Saved data entries:
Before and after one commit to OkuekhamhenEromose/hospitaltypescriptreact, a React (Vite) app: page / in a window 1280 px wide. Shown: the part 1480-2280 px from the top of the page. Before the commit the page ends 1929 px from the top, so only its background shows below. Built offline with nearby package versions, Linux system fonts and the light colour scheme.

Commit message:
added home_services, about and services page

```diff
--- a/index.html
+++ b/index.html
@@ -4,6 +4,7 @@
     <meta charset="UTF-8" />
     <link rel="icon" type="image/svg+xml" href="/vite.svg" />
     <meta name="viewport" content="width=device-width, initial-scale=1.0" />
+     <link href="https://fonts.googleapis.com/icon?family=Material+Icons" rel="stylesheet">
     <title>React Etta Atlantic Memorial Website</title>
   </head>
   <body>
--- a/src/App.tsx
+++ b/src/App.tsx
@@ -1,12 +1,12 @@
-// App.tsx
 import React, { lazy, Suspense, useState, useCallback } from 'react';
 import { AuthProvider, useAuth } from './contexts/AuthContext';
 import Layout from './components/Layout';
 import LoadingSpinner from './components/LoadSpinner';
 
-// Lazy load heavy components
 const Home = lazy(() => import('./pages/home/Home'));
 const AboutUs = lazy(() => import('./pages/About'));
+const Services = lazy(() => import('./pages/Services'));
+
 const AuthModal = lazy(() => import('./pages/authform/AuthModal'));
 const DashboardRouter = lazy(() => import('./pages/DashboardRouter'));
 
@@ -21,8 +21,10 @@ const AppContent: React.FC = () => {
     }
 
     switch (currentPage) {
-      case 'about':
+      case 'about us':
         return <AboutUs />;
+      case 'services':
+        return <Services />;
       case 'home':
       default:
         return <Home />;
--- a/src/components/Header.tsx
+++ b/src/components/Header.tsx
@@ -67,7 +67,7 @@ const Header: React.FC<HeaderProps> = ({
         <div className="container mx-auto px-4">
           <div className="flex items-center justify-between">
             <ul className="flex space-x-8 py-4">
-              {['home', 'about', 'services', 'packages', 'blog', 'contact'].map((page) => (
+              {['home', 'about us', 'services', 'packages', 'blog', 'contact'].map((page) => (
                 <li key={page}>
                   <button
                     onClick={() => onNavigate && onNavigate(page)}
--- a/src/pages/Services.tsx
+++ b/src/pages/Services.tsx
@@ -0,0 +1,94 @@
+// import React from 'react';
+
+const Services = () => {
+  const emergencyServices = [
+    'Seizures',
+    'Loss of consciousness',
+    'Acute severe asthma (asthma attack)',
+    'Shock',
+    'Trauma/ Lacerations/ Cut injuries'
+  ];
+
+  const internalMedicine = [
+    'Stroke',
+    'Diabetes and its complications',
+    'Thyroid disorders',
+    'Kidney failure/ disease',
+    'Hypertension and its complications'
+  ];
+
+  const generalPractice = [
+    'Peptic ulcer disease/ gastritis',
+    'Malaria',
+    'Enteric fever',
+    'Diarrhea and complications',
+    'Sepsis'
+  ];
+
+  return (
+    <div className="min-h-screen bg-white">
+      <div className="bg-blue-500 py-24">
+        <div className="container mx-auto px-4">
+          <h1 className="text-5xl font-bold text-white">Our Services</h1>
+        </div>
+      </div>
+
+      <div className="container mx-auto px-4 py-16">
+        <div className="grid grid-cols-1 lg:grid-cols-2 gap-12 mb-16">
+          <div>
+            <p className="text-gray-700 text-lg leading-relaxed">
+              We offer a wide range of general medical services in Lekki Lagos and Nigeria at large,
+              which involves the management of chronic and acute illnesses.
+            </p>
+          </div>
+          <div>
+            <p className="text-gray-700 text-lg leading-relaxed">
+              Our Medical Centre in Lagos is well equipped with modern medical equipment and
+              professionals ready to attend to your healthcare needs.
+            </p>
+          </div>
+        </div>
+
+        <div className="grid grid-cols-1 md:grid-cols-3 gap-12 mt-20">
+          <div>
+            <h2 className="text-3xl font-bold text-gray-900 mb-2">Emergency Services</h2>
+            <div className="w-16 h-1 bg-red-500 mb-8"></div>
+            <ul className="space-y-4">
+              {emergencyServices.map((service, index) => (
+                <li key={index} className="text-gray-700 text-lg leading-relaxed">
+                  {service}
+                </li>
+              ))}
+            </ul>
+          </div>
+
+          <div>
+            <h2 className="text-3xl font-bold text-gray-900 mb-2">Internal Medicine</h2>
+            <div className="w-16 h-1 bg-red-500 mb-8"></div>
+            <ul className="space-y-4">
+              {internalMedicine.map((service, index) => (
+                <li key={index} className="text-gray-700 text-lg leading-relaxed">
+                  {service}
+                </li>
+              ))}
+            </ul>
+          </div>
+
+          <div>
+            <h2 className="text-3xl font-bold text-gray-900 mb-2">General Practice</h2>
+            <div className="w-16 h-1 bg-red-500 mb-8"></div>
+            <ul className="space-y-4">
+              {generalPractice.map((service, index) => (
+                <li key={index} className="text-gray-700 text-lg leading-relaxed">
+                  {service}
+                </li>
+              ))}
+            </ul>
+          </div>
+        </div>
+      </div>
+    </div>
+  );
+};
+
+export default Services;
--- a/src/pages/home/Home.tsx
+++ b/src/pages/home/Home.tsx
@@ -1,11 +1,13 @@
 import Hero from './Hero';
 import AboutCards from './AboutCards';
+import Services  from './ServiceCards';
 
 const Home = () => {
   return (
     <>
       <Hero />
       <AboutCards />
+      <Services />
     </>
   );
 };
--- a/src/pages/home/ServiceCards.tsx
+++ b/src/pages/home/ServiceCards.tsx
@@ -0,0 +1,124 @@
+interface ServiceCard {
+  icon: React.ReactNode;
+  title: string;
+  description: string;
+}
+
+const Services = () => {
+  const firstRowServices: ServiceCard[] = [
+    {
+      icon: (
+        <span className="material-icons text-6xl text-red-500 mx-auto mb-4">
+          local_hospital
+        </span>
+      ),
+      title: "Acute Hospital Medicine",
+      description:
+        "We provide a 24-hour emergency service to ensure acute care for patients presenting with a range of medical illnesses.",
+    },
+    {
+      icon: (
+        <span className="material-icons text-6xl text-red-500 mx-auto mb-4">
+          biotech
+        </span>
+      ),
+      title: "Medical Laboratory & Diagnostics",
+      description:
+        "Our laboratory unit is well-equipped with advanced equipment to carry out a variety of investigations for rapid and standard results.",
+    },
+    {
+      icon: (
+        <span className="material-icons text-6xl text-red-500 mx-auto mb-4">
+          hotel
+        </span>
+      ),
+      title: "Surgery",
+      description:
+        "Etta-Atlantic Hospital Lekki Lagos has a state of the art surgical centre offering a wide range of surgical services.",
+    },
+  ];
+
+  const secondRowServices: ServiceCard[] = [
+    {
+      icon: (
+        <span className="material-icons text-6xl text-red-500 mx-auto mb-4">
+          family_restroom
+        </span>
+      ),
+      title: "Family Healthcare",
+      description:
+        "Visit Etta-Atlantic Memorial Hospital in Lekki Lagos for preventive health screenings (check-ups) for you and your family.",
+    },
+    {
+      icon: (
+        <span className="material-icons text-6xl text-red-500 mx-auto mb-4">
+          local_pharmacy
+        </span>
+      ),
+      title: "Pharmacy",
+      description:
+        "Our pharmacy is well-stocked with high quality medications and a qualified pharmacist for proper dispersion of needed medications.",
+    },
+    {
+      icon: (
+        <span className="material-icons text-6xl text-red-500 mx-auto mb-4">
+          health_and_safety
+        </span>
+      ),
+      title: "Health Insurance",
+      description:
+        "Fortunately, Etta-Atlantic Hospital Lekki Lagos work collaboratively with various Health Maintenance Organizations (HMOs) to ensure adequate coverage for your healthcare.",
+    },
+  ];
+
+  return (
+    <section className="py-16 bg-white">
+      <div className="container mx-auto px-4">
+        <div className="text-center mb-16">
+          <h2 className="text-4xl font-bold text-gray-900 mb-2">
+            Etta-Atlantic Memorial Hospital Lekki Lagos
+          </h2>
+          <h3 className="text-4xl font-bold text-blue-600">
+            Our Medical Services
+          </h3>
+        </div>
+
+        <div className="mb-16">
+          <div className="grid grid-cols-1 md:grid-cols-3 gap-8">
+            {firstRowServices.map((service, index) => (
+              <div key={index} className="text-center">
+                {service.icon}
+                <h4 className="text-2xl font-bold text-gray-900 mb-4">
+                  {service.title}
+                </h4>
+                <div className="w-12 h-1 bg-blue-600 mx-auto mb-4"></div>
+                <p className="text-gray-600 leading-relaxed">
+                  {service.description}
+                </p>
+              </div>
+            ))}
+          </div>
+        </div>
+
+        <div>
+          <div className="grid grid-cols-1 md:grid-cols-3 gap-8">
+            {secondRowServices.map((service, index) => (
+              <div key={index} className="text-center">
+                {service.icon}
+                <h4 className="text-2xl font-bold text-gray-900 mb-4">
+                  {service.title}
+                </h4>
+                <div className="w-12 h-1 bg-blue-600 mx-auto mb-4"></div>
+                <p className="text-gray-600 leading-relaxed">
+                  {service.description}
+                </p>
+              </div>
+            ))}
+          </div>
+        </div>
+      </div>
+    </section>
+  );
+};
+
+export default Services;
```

* [WORK ORDER]: Please report all lines in the entries where "blue" appears.

* [ANSWER SPACE]:
+      <div className="bg-blue-500 py-24">
+          <h3 className="text-4xl font-bold text-blue-600">
+                <div className="w-12 h-1 bg-blue-600 mx-auto mb-4"></div>
+                <div className="w-12 h-1 bg-blue-600 mx-auto mb-4"></div>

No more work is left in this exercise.